Courtney Martin’s book Click: When We Knew We Were Feminists is a compilation of short narratives describing various points when the writer experienced something that caused feminism to resonate or to “click” for them. As someone who, for over five years, looked forward to “click” moments among students who made their way into the women’s center, this book definitely appealed to me. The first time someone defines themselves as a “feminist” could be the result of a series of events or a string of circumstances that, added together, result in a formative identity-shaping experience. Or, it could literally be immediate.
For me, it happened twenty or so years ago during the semester in college when I enrolled in ART 314: Women in Art History, a course offered only every other spring at Colorado State University, and an elective that counted toward my minor in Art History. ART 314 was the fourth or fifth art history class I had taken at CSU, and part way through the first class, it happened. I realized that, until that class, the entire curriculum I had studied in the “art history survey” courses, also known as the ‘canon of art history,’ was overwhelmingly male. Click.
To those who study history, literature, music, art, poetry, theater (and the list goes on) this is not new news. Women have been systematically written out of the history books, their accomplishments minimized or fully excluded, and women artists are just one group who are not considered among the ‘canon.’ As those of you reading this blog likely know, there’s an entire discipline with its roots in understanding and exposing these facts, women’s studies.
Fast forward to today. As a parent volunteer, I have agreed to coordinate an art education program called “Meet the Masters” for my son’s elementary school (I didn’t make up the name, and I recognize the other connotations of the word which are deeply offensive). The program consists of a rotating set of 100+ framed prints of famous art purchased by a grant obtained several years ago by the Okemos Parent Foundation (the school district’s parent organization). The 100+ framed prints rotate among the three elementary schools in the school district. A district coordinator manages the distribution process, oversees repairs to the frames, and replaces artwork as needed. The program’s goal is to promote art literacy and appreciation by introducing K-4 students to famous works of art. Parents volunteer to serve as presenters, and each month, a volunteer visits their child’s classroom, gives a short lecture about the artwork, the artist, and then facilitates an interactive discussion about their assigned print for the month.
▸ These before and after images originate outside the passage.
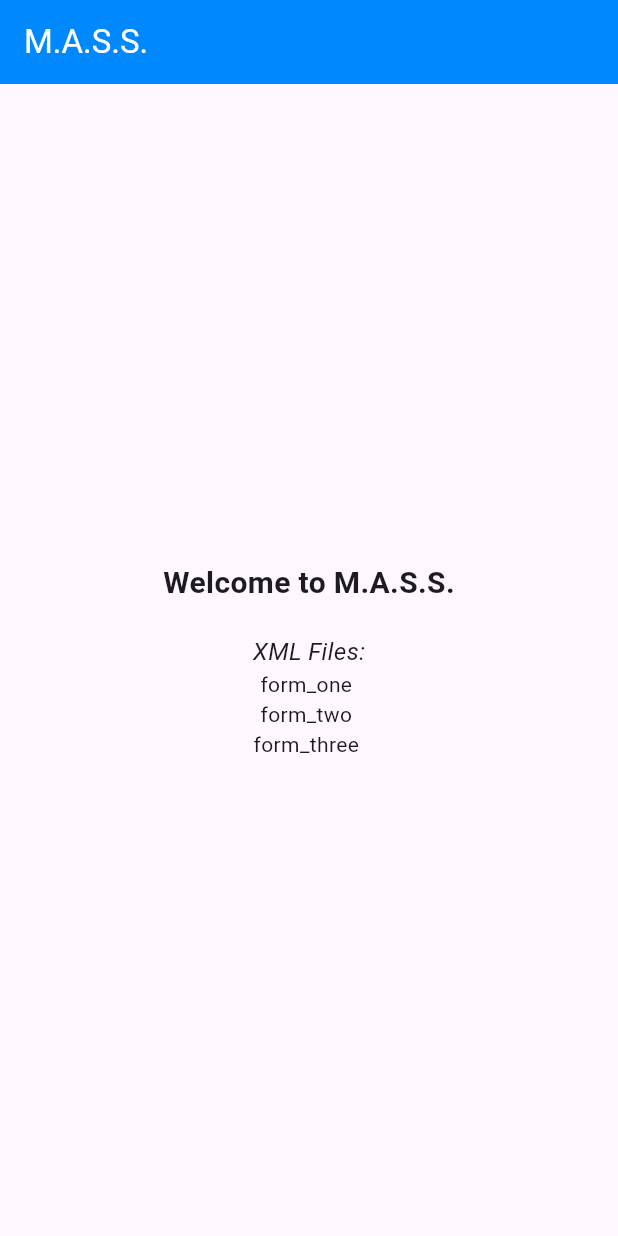
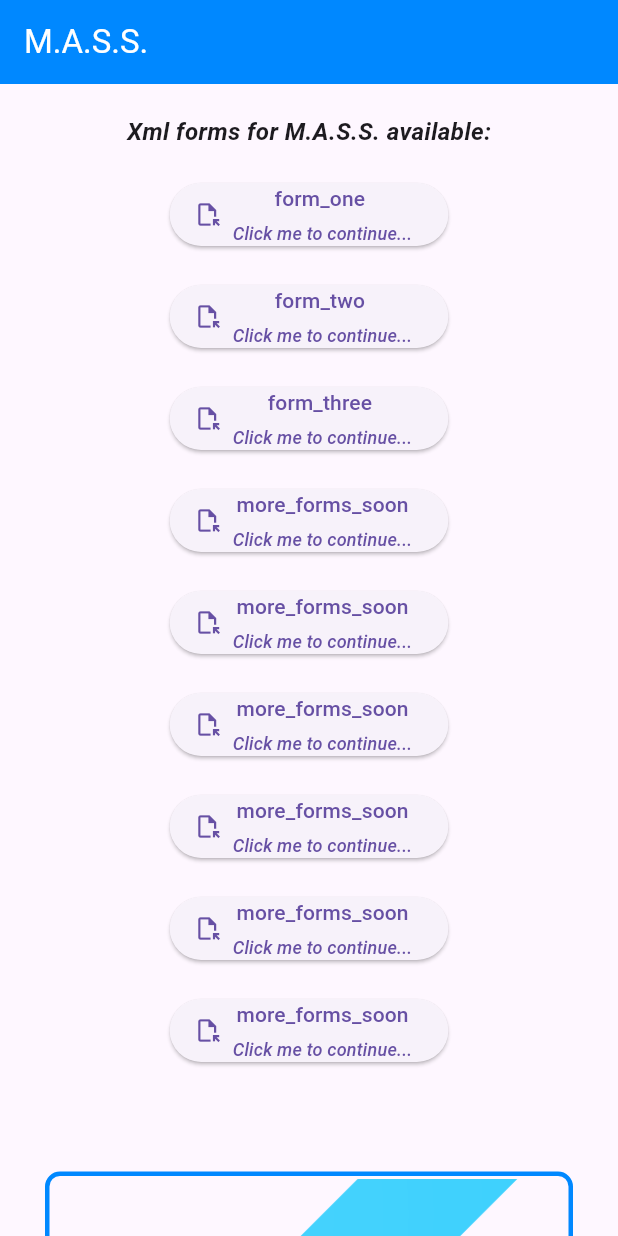
Before and after one commit to fsmehyl/mass, a Flutter app: the screen it shows after launch, on a phone screen of 412 x 824 dp. Run offline on Flutter 3.47's test engine with Material 3 defaults, Android fonts, the phone set to English and light mode, and no system bars.

Commit message:
added flutter_logo, better buttons and scrollable UI

```diff
--- /dev/null
+++ b/lib/home_page.dart
@@ -0,0 +1,142 @@
+import 'package:flutter/material.dart';
+
+class MyHomePage extends StatefulWidget {
+  const MyHomePage({super.key, required this.title});
+
+  final String title;
+
+  @override
+  State<MyHomePage> createState() => _MyHomePageState();
+}
+
+class _MyHomePageState extends State<MyHomePage> {
+  List<String> _fileNames = [];
+
+  @override
+  void initState() {
+    super.initState();
+    _loadFileNames();
+  }
+
+  void _loadFileNames() {
+    List<String> filePaths = [
+      'assets/xml_forms/form_one.xml',
+      'assets/xml_forms/form_two.xml',
+      'assets/xml_forms/form_three.xml',
+      'assets/xml_forms/more_forms_soon',
+      'assets/xml_forms/more_forms_soon',
+      'assets/xml_forms/more_forms_soon',
+      'assets/xml_forms/more_forms_soon',
+      'assets/xml_forms/more_forms_soon',
+      'assets/xml_forms/more_forms_soon',
+
+    ];
+
+    setState(() {
+      _fileNames = filePaths.map((path) {
+        String fileName = path.split('/').last;
+        return fileName.replaceAll('.xml', ' ');
+      }).toList();
+    });
+  }
+
+  @override
+  Widget build(BuildContext context) {
+    return Scaffold(
+      appBar: AppBar(
+        backgroundColor: const Color.fromARGB(255, 0, 136, 255),
+        title: Text(
+          widget.title,
+          style: const TextStyle(color: Colors.white),
+        ),
+      ),
+      body: Center(
+        child: SingleChildScrollView(
+          child: Column(
+            mainAxisAlignment: MainAxisAlignment.center,
+            children: <Widget>[
+              const SizedBox(height: 20),
+              const Text(
+                'Xml forms for M.A.S.S. available:',
+                style: TextStyle(
+                  fontWeight: FontWeight.bold,
+                  fontSize: 16,
+                  fontStyle: FontStyle.italic,
+                ),
+              ),
+              const SizedBox(height: 20),
+              for (var fileName in _fileNames)
+                Column(
+                  children: [
+                    ElevatedButton.icon(
+                      onPressed: () {
+                        // Add your action here
+                        switch (fileName) {
+                          case 'form_one ':
+                            print("1");
+                            break;
+                          case 'form_two ':
+                            print("2");
+                            break;
+                          case 'form_three ':
+                            print("3");
+                            break;
+                          default:
+                            print('Error');
+                        }
+                      },
+                      icon: Icon(Icons.file_open_outlined),
+                      label: Column(
+                        children: [
+                          Text(
+                            fileName,
+                            style: const TextStyle(
+                              fontSize: 14,
+                            ),
+                          ),
+                          const SizedBox(height: 5),
+                          Text(
+                            'Click me to continue...',
+                            style: const TextStyle(
+                              fontSize: 12,
+                              fontStyle: FontStyle.italic,
+                            ),
+                          ),
+                        ],
+                      ),
+                    ),
+                    const SizedBox(height: 20),
+                  ],
+                ),
+              const SizedBox(height: 20), // Add spacing before the image
+              Container(
+                margin: EdgeInsets.all(30), // Add margin here
+                decoration: BoxDecoration(
+                  border: Border.all(color: const Color.fromARGB(255, 0, 136, 255), width: 3),
+                  borderRadius: BorderRadius.circular(10),
+                ),
+                child: Column(
+                  children: [
+                    Image.asset(
+                      'assets/Flutter_logo.png',
+                      width: 350, // Adjust the width as needed
+                      height: 350, // Adjust the height as needed
+                    ),
+                    const SizedBox(height: 10), // Add spacing between image and text
+                    Text(
+                      'Powered by Flutter',
+                      style: const TextStyle(
+                        fontSize: 16,
+                        fontStyle: FontStyle.italic,
+                      ),
+                    ),
+                  ],
+                ),
+              ),
+            ],
+          ),
+        ),
+      ),
+    );
+  }
+}
--- a/lib/main.dart
+++ b/lib/main.dart
@@ -1,6 +1,5 @@
 import 'package:flutter/material.dart';
-import 'package:flutter/services.dart' show rootBundle;
-import 'package:xml/xml.dart';
+import 'package:mass/home_page.dart';
 
 void main() {
   runApp(const MyApp());
@@ -21,81 +20,3 @@ class MyApp extends StatelessWidget {
     );
   }
 }
-
-class MyHomePage extends StatefulWidget {
-  const MyHomePage({super.key, required this.title});
-
-  final String title;
-
-  @override
-  State<MyHomePage> createState() => _MyHomePageState();
-}
-
-class _MyHomePageState extends State<MyHomePage> {
-  List<String> _fileNames = [];
-
-  @override
-  void initState() {
-    super.initState();
-    _loadFileNames();
-  }
-
-  void _loadFileNames() {
-    // List of files manually specified (since we cannot list files directly in assets)
-    List<String> filePaths = [
-      'assets/xml_forms/form_one.xml',
-      'assets/xml_forms/form_two.xml',
-      'assets/xml_forms/form_three.xml',
-    ];
-
-    // Extract the file names from the paths and remove the .xml extension
-    setState(() {
-      _fileNames = filePaths.map((path) {
-        String fileName = path.split('/').last;
-        return fileName.replaceAll('.xml', ' ');
-      }).toList();
-    });
-  }
-
-  @override
-  Widget build(BuildContext context) {
-    return Scaffold(
-      appBar: AppBar(
-        backgroundColor: Color.fromARGB(255, 0, 136, 255),
-        title: Text(
-          widget.title,
-          style: TextStyle(color: Colors.white),
-        ),
-      ),
-      body: Center(
-        child: Column(
-          mainAxisAlignment: MainAxisAlignment.center,
-          children: <Widget>[
-            Text(
-              'Welcome to M.A.S.S.',
-              style: TextStyle(
-                fontSize: 20,
-                fontWeight: FontWeight.bold,
-              ),
-            ),
-            SizedBox(height: 20),
-            Text(
-              'XML Files:',
-              style: TextStyle(
-                fontSize: 16,
-                fontStyle: FontStyle.italic,
-              ),
-            ),
-            for (var fileName in _fileNames)
-              Text(
-                fileName,
-                style: TextStyle(
-                  fontSize: 14,
-                ),
-              ),
-          ],
-        ),
-      ),
-    );
-  }
-}
--- a/pubspec.yaml
+++ b/pubspec.yaml
@@ -67,6 +67,7 @@ flutter:
     - assets/xml_forms/form_one.xml
     - assets/xml_forms/form_two.xml
     - assets/xml_forms/form_three.xml
+    - assets/Flutter_logo.png
 
   # An image asset can refer to one or more resolution-specific "variants", see
   # https://flutter.dev/assets-and-images/#resolution-aware
```
Also changed, not shown: assets/Flutter_logo.png (added).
As someone who has loved art history since my days in college as an Art History Minor, I love this program. Children look upon art with fresh and interested eyes. When the school coordinator role opened this fall, I jumped at the opportunity to help.
And so yesterday I stopped by the house of the district “Meet the Masters” coordinator to pick up the 22 prints that we’ll be rotating among the classrooms this year at my child’s school. Upon arrival at the designated pick up time, I asked for a few “extras” to use as alternates if we needed a backup. The district coordinator was sitting at her dining room table, trying to decide which prints we’d had the previous year and scanning through the list, while her husband held up options for her to check against her list. He held up a framed photo of Judy Chicago’s epic installation The Dinner Party (1979). She looked at it and said to her husband, “No, that piece is ‘too controversial’.”
“Wait a minute,” I said. “I’d actually like that piece for my school this year.”
“Really? You really want it?” she shrugged, “I guess you could use it as an alternate.” And, with that, her husband added it to my stack and I left.
Last night I posted a photo of the print on instagram and facebook along with this comment:
Apparently this famous piece by Judy Chicago is “controversial” according to the Okemos school district’s “Meet the Masters” Art Appreciation program district coordinator (I am the MTM school coordinator for one of the elementary schools in the district). Um, how about the fact that of the 22 paintings my school was assigned, this one, a sculpture about how women have been systematically erased from history, is one of only two pieces by women artists?! #feministrant
My friend Will Barratt wrote,
“I looked up “controversial” in my internal dictionary. It was defined as any opinion or truth other than yours. Something that makes you uncomfortable. Something that you don’t want other people to see because it may affect them in some way that you don’t like.”
I couldn’t have said it better (thanks Will!). We need challenging social commentary through art. We need to get uncomfortable. We need opportunities to discuss these challenges and examine our privilege. And, we need to have these conversations with children. Early. And further, I think we also need to interrogate who decides what knowledge is shared and whose perspectives matter. If this one district coordinator was censoring this one piece of art, scale that up, and there’s your real controversy.